▶ **Assignment**
Which lines of the data below include the string "index"? Return each of them.

[Before-and-after page screenshots]
○ ○ ○ ○
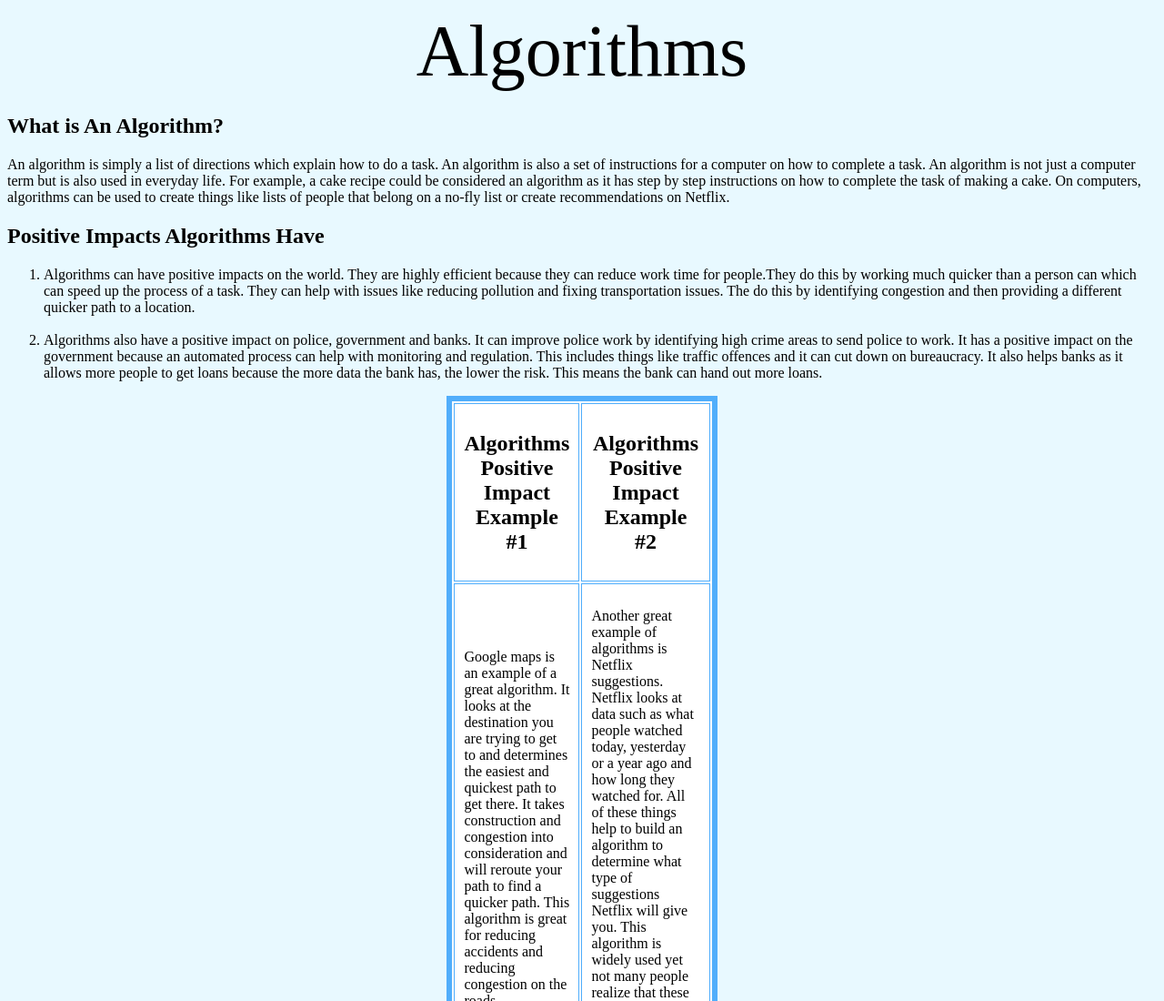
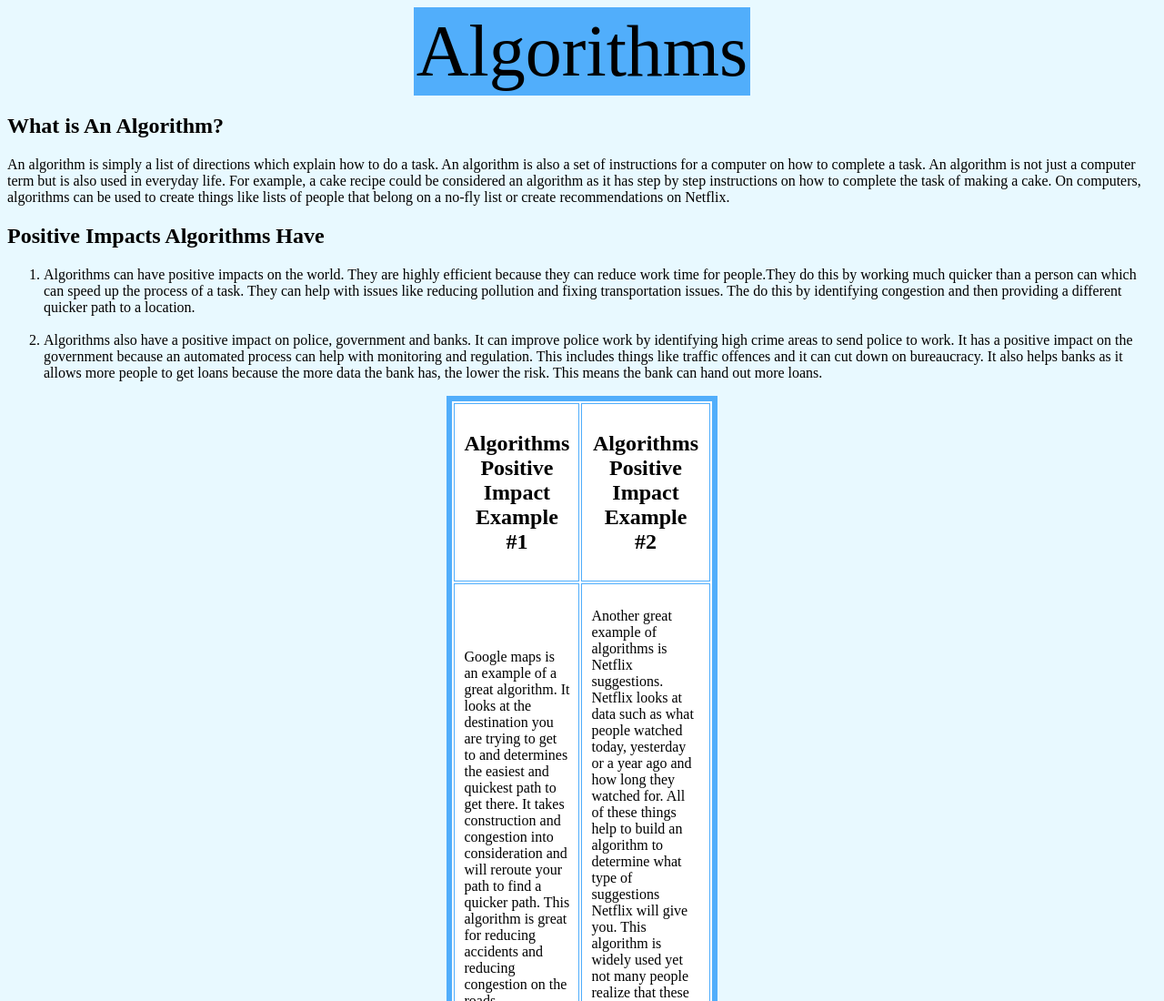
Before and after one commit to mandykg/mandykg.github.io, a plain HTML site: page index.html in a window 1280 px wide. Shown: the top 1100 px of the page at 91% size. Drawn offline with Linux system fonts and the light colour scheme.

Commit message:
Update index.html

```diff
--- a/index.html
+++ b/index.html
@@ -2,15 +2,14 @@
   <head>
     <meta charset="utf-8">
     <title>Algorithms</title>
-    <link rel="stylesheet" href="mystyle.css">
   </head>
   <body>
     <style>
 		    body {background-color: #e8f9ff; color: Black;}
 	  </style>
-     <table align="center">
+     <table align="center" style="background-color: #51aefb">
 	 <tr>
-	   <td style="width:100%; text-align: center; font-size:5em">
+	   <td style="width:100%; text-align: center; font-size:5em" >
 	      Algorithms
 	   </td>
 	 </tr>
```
○ ○ ○ ○
▶ **Task response**
Before and after one commit to mandykg/mandykg.github.io, a plain HTML site: page index.html in a window 1280 px wide. Shown: the top 1100 px of the page at 91% size. Drawn offline with Linux system fonts and the light colour scheme.
Update index.html
--- a/index.html
+++ b/index.html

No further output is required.